For the Six Months Ended June 30,
 
 
2012
 
2011
Cash Provided by (Used In) Operating Activities
 
 
 
 
Net earnings (loss) - Consumer products
 
$
2,311

 
$
1,962

     - Financial services
 
110

 
(580
)
Net earnings
 
2,421

 
1,382

Adjustments to reconcile net earnings to operating cash flows:
 
 
 
 
Consumer products
 
 
 
 
Depreciation and amortization
 
113

 
121

Deferred income tax provision
 
299

 
132

Earnings from equity investment in SABMiller
 
(743
)
 
(344
)
Asset impairment and exit costs, net of cash paid
 
(34
)
 
(24
)
IRS payment related to LILO and SILO transactions
 
(456
)
 

Cash effects of changes:
 
 
 
 
Receivables, net
 
2

 
(12
)
Inventories
 
95

 
130
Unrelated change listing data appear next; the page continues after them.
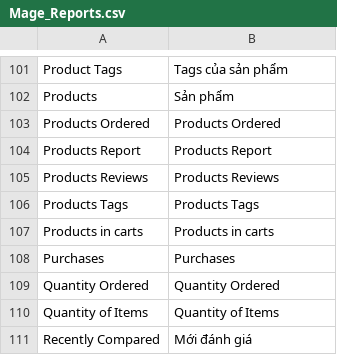
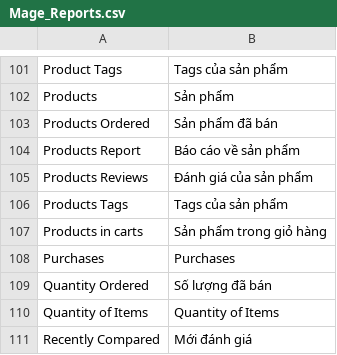
Before and after one commit to vanduc1102/viet-hoa-magento, a CSV file: vi_VN/Mage_Reports.csv, drawn as a sheet; only a part is shown, gaps mark what is left out.

```diff
--- a/vi_VN/Mage_Reports.csv
+++ b/vi_VN/Mage_Reports.csv
@@ -102,9 +102,9 @@
 "Products","Sản phẩm"
-"Products Ordered","Products Ordered"
-"Products Report","Products Report"
-"Products Reviews","Products Reviews"
-"Products Tags","Products Tags"
-"Products in carts","Products in carts"
+"Products Ordered","Sản phẩm đã bán"
+"Products Report","Báo cáo về sản phẩm"
+"Products Reviews","Đánh giá của sản phẩm"
+"Products Tags","Tags của sản phẩm"
+"Products in carts","Sản phẩm trong giỏ hàng"
 "Purchases","Purchases"
-"Quantity Ordered","Quantity Ordered"
+"Quantity Ordered","Số lượng đã bán"
 "Quantity of Items","Quantity of Items"
```
Also changed, not shown: vi_VN/Mage_Adminhtml.csv, vi_VN/Mage_Catalog.csv, 4 other files.
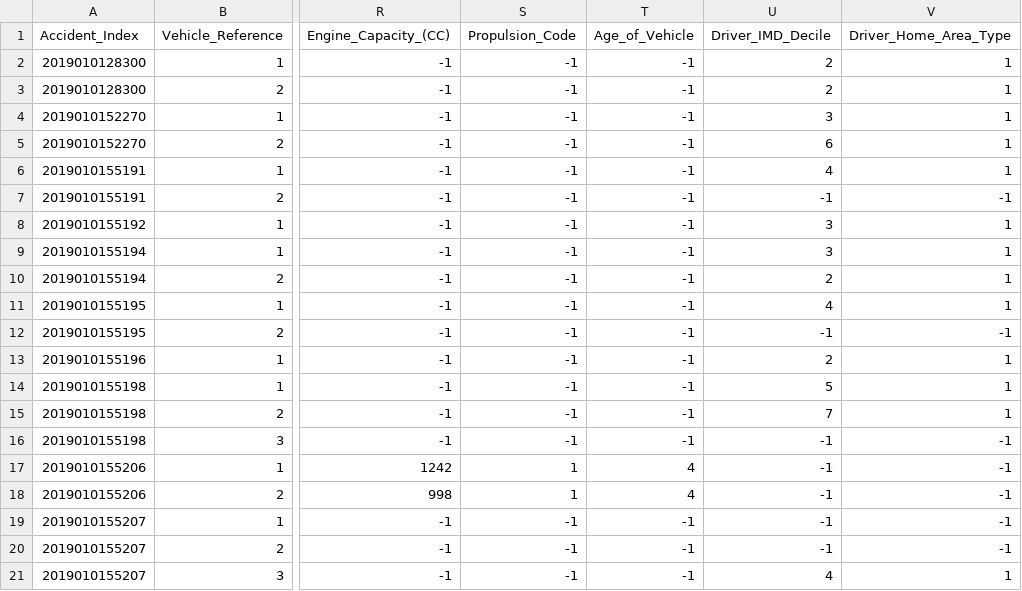
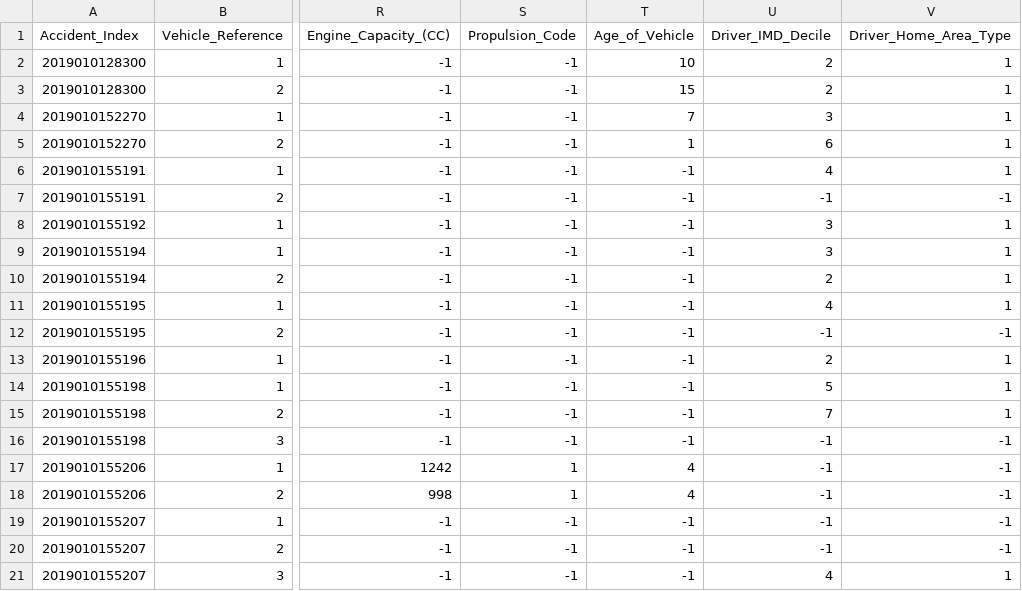
Before and after one commit to MateuszStarczyk/SparkProgram, a CSV file: test_data/test-data-vehicles.csv, drawn as a sheet; only a part is shown, gaps mark what is left out; the diff names each change by its address in the sheet, - before the commit and + after, or states it on an @@ line.

Commit message:
Tests improvements

```diff
--- a/test_data/test-data-vehicles.csv
+++ b/test_data/test-data-vehicles.csv
-T2 (Age_of_Vehicle): -1
+T2 (Age_of_Vehicle): 10
-T3 (Age_of_Vehicle): -1
+T3 (Age_of_Vehicle): 15
-T4 (Age_of_Vehicle): -1
+T4 (Age_of_Vehicle): 7
-T5 (Age_of_Vehicle): -1
+T5 (Age_of_Vehicle): 1
```
Also changed, not shown: test_data/test-data-casualties.csv, 3 other files.
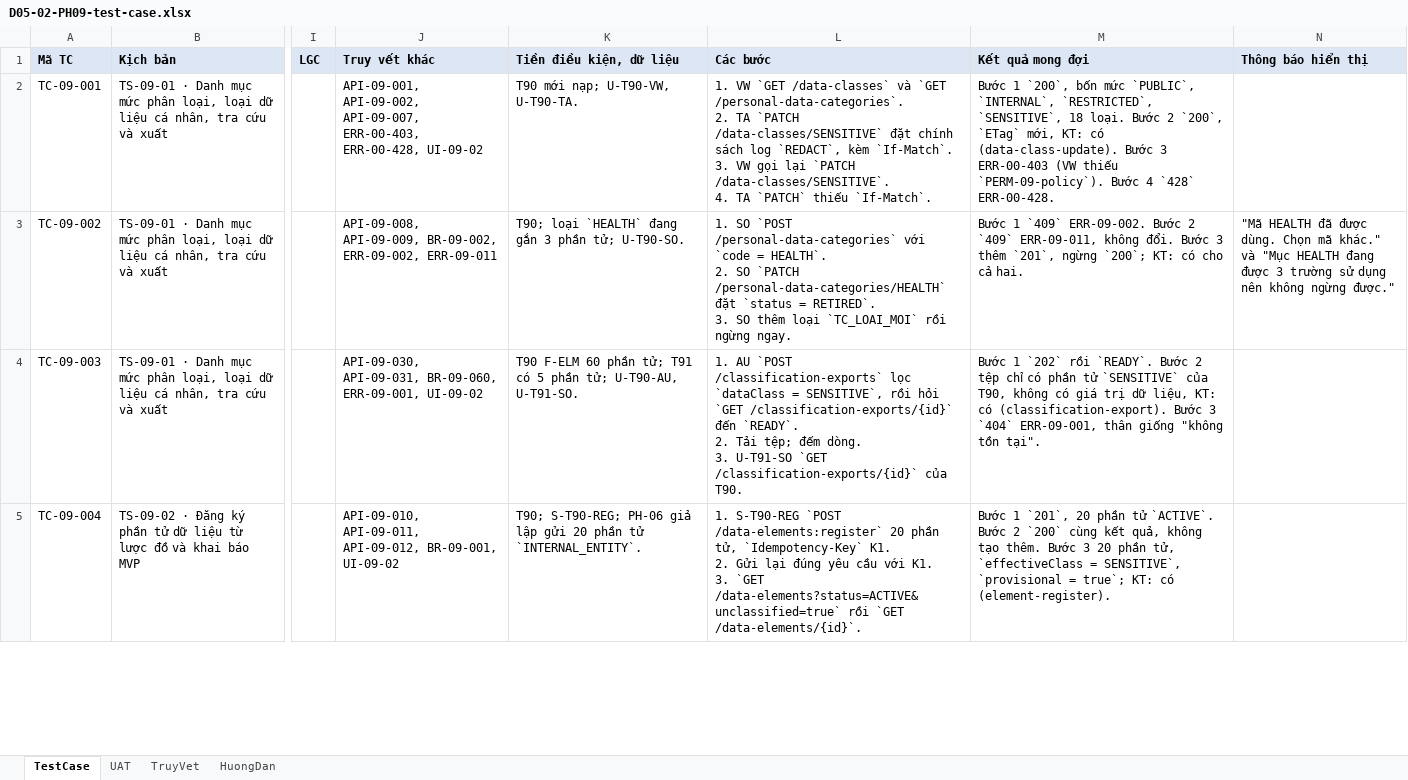
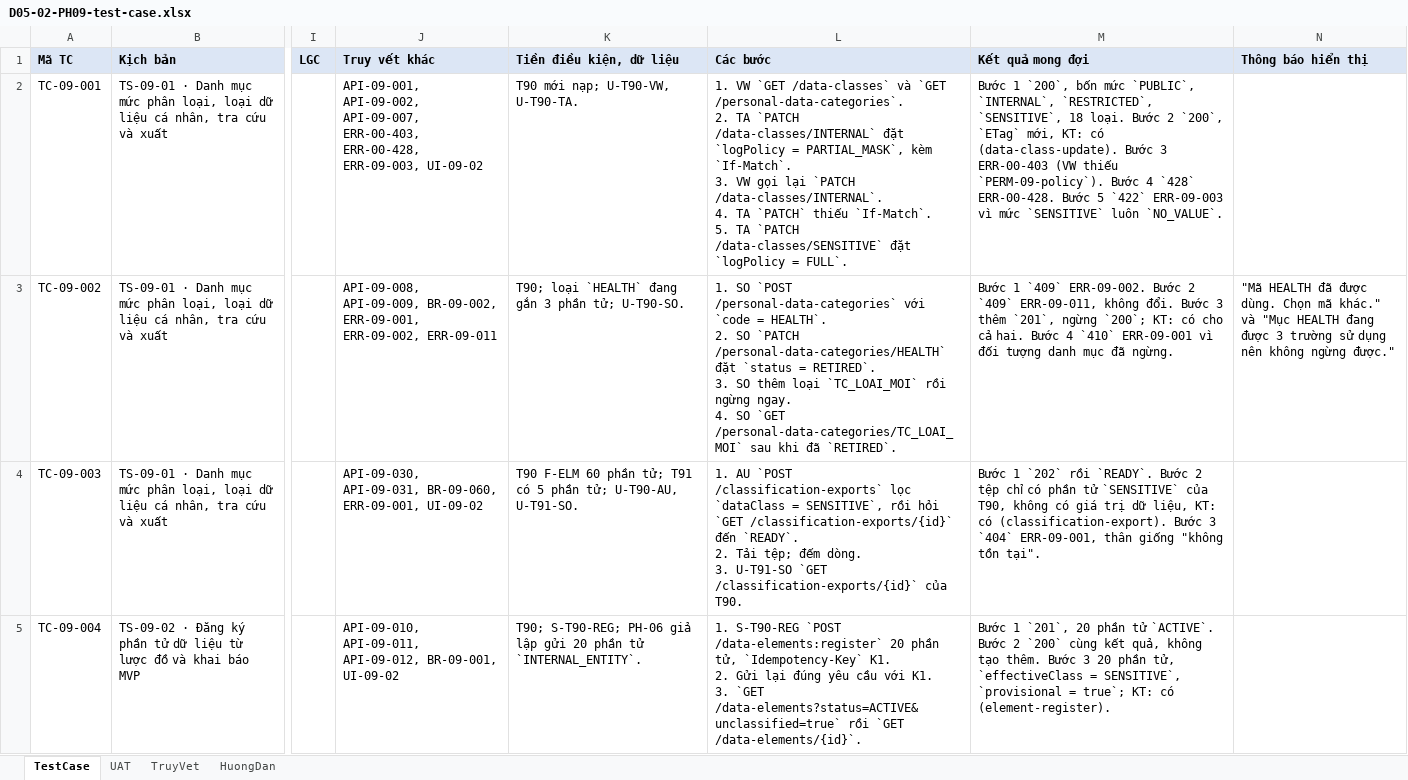
Before and after one commit to caprocute/DATAHUB, an Excel workbook: datahub-docs/05-kiem-thu/test-case/ph09/D05-02-PH09-test-case.xlsx, sheet TestCase, drawn as a sheet; only a part is shown, gaps mark what is left out; values as stored, in another font and other column widths than the file's, no borders; ↵ is a line break in a cell; the diff covers the shown part only; the diff names each change by its address in the sheet, - before the commit and + after, or states it on an @@ line.

```diff
--- a/datahub-docs/05-kiem-thu/test-case/ph09/D05-02-PH09-test-case.xlsx (sheet TestCase)
+++ b/datahub-docs/05-kiem-thu/test-case/ph09/D05-02-PH09-test-case.xlsx (sheet TestCase)
-J2 (Truy vết khác): …ERR-00-403, ERR-00-428, UI-09-02
+J2 (Truy vết khác): …ERR-00-403, ERR-00-428, ERR-09-003, UI-09-02
-L2 (Các bước): …TA `PATCH /data-classes/SENSITIVE` đặt chính sách log `REDACT`, kèm `If-Match`. ↵ 3. VW gọi lại `PATCH /data-classes/SENSITIVE`. ↵ 4. TA `PATCH` thiếu `If-Match`.
+L2 (Các bước): …TA `PATCH /data-classes/INTERNAL` đặt `logPolicy = PARTIAL_MASK`, kèm `If-Match`. ↵ 3. VW gọi lại `PATCH /data-classes/INTERNAL`. ↵ 4. TA `PATCH` thiếu `If-Match`. ↵ 5. TA `PATCH /data-classes/SENSITIVE` đặt `logPolicy = FULL`.
-M2 (Kết quả mong đợi): …`428` ERR-00-428.
+M2 (Kết quả mong đợi): …`428` ERR-00-428. Bước 5 `422` ERR-09-003 vì mức `SENSITIVE` luôn `NO_VALUE`.
-J3 (Truy vết khác): …API-09-009, BR-09-002, ERR-09-002, ERR-09-011
+J3 (Truy vết khác): …API-09-009, BR-09-002, ERR-09-001, ERR-09-002, ERR-09-011
-L3 (Các bước): …ngừng ngay.
+L3 (Các bước): …ngừng ngay. ↵ 4. SO `GET /personal-data-categories/TC_LOAI_MOI` sau khi đã `RETIRED`.
-M3 (Kết quả mong đợi): …cả hai.
+M3 (Kết quả mong đợi): …cả hai. Bước 4 `410` ERR-09-001 vì đối tượng danh mục đã ngừng.
```
Also changed, not shown: 1 added row and 52 edited cells elsewhere in this sheet, sheet HuongDan, sheet TruyVet, 38 other files.
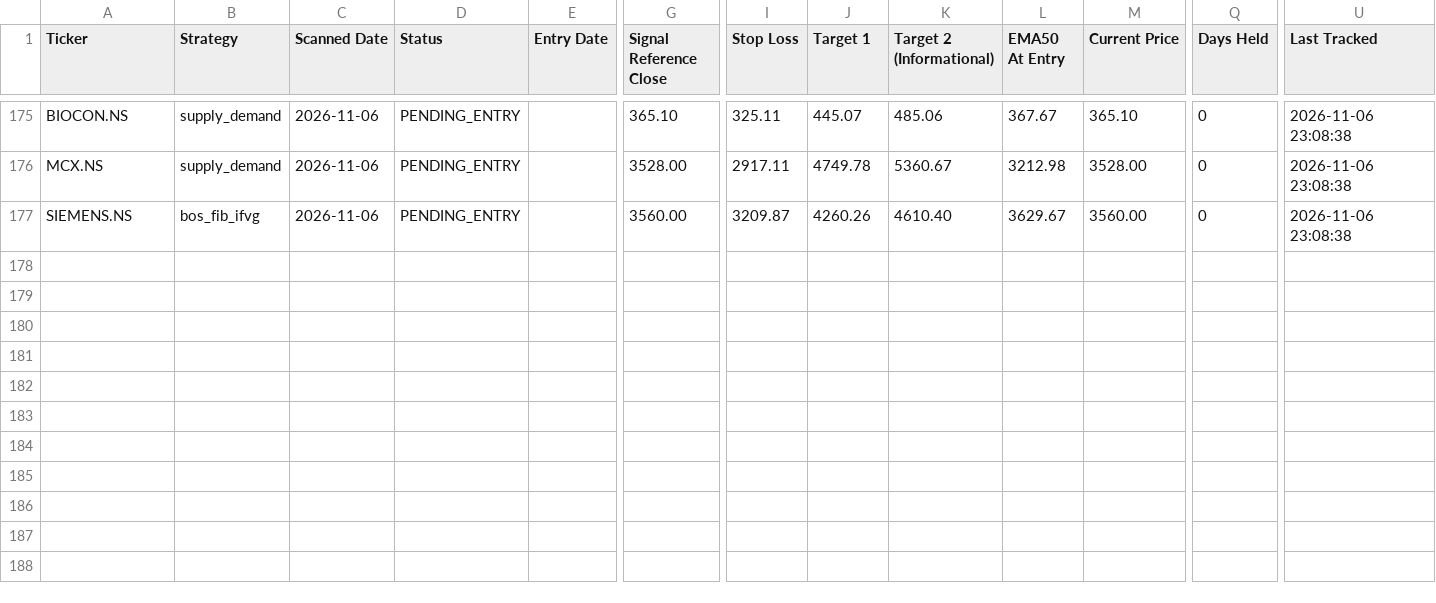
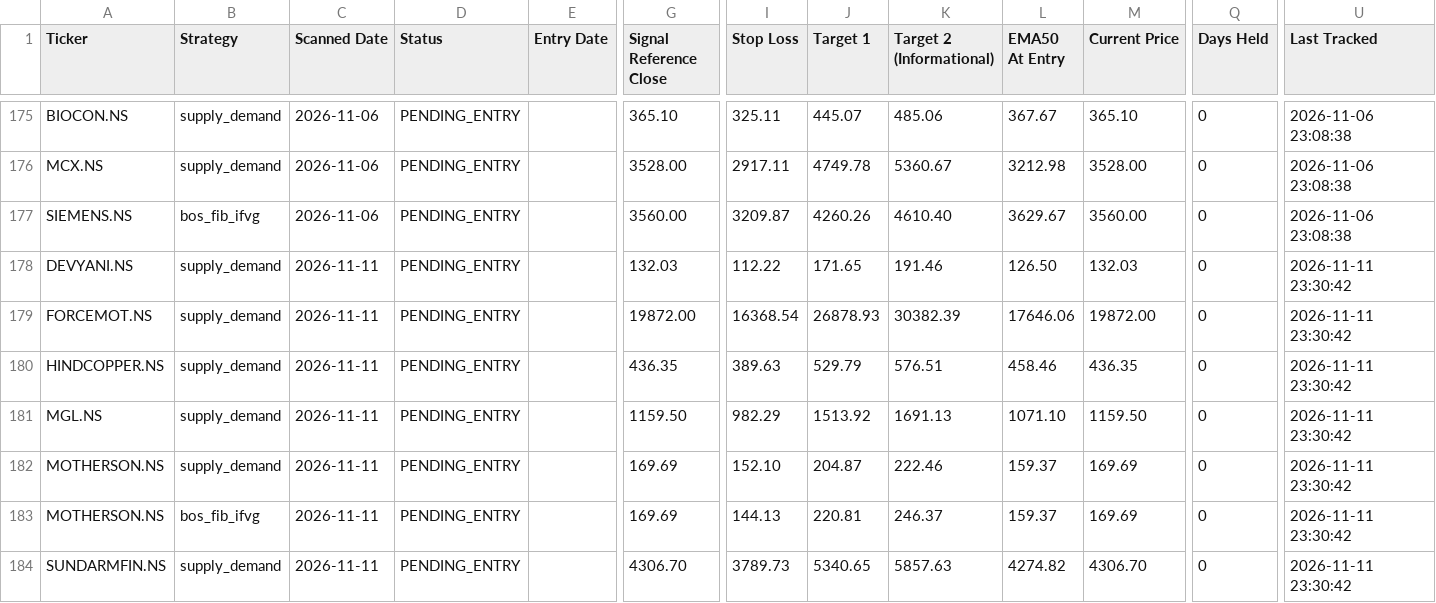
Before and after one commit to Jinish2023/supply_demand-bos_fib_ifvg, a CSV file: data/trade_book.csv, drawn as a sheet; only a part is shown, gaps mark what is left out; rows hold the shown columns only; the diff names each change by its address in the sheet, - before the commit and + after, or states it on an @@ line.

Commit message:
Scanner: 2026-11-11 18:01 UTC

```diff
--- a/data/trade_book.csv
+++ b/data/trade_book.csv
+row 178: DEVYANI.NS | supply_demand | 2026-11-11 | PENDING_ENTRY |  | 132.03 | 112.22 | 171.65 | 191.46 | 126.50 | 132.03 | 0 | 2026-11-11 23:30:42
+row 179: FORCEMOT.NS | supply_demand | 2026-11-11 | PENDING_ENTRY |  | 19872.00 | 16368.54 | 26878.93 | 30382.39 | 17646.06 | 19872.00 | 0 | 2026-11-11 23:30:42
+row 180: HINDCOPPER.NS | supply_demand | 2026-11-11 | PENDING_ENTRY |  | 436.35 | 389.63 | 529.79 | 576.51 | 458.46 | 436.35 | 0 | 2026-11-11 23:30:42
+row 181: MGL.NS | supply_demand | 2026-11-11 | PENDING_ENTRY |  | 1159.50 | 982.29 | 1513.92 | 1691.13 | 1071.10 | 1159.50 | 0 | 2026-11-11 23:30:42
+row 182: MOTHERSON.NS | supply_demand | 2026-11-11 | PENDING_ENTRY |  | 169.69 | 152.10 | 204.87 | 222.46 | 159.37 | 169.69 | 0 | 2026-11-11 23:30:42
+row 183: MOTHERSON.NS | bos_fib_ifvg | 2026-11-11 | PENDING_ENTRY |  | 169.69 | 144.13 | 220.81 | 246.37 | 159.37 | 169.69 | 0 | 2026-11-11 23:30:42
+row 184: SUNDARMFIN.NS | supply_demand | 2026-11-11 | PENDING_ENTRY |  | 4306.70 | 3789.73 | 5340.65 | 5857.63 | 4274.82 | 4306.70 | 0 | 2026-11-11 23:30:42
```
Accounts payable
 
(64
)
 
(94
)
Income taxes
 
(251
)
 
5

Accrued liabilities and other current assets
 
58

 
58

Accrued settlement charges
 
(1,329
)
 
(1,398
)
Pension plan contributions
 
(514
)
 
(209
)
Pension provisions and postretirement, net
 
85

 
122

Other
 
90

 
121

Financial services
 
 
 
 
Deferred income tax benefit
 
(1,270
)
 
(529
)
PMCC leveraged lease charges
 
7

 
490

Decrease to allowance for losses
 
(10
)
 

Other liabilities (income taxes)
 
1,437

 
505

Other
 
(21
)
 
23

Net cash (used in) provided by operating activities
 
(85
)
 
479

See notes to condensed consolidated financial statements.
Continued













- 10-



Altria Group, Inc. and Subsidiaries
Condensed Consolidated Statements of Cash Flows (Continued)
(in millions of dollars)
(Unaudited)
                                            
 
 
 
For the Six Months Ended June 30,
 
 
2012
 
2011
Cash Provided by (Used In) Investing Activities
 
 
 
 
Consumer products
 
 
 
 
Capital expenditures
 
$
(39
)
 
$
(40
)
Other
 
(3
)
 
1

Financial services
 
 
 
 
Proceeds from finance assets
 
552

 
129

Net cash provided by investing activities
 
510

 
90

Cash Provided by (Used In) Financing Activities
 
 
 
 
Consumer products
 
 
 
 
Long-term debt issued
 

 
1,494

Repurchases of common stock
 
(360
)
 
(575
)
Dividends paid on common stock
 
(1,674
)
 
(1,589
)
Issuances of common stock
 

 
29

Financing fees and debt issuance costs
 

 
(23
)
Other
 
(133
)
 
(155
)
Net cash used in financing activities
 
(2,167
)
 
(819
)
Cash and cash equivalents:
 
 
 
 
Decrease
 
(1,742
)
 
(250
)
Balance at beginning of period
 
3,270

 
2,314

Balance at end of period
 
$
1,528

 
$
2,064

See notes to condensed consolidated financial statements.

- 11-





Note 1. Background and Basis of Presentation:

Background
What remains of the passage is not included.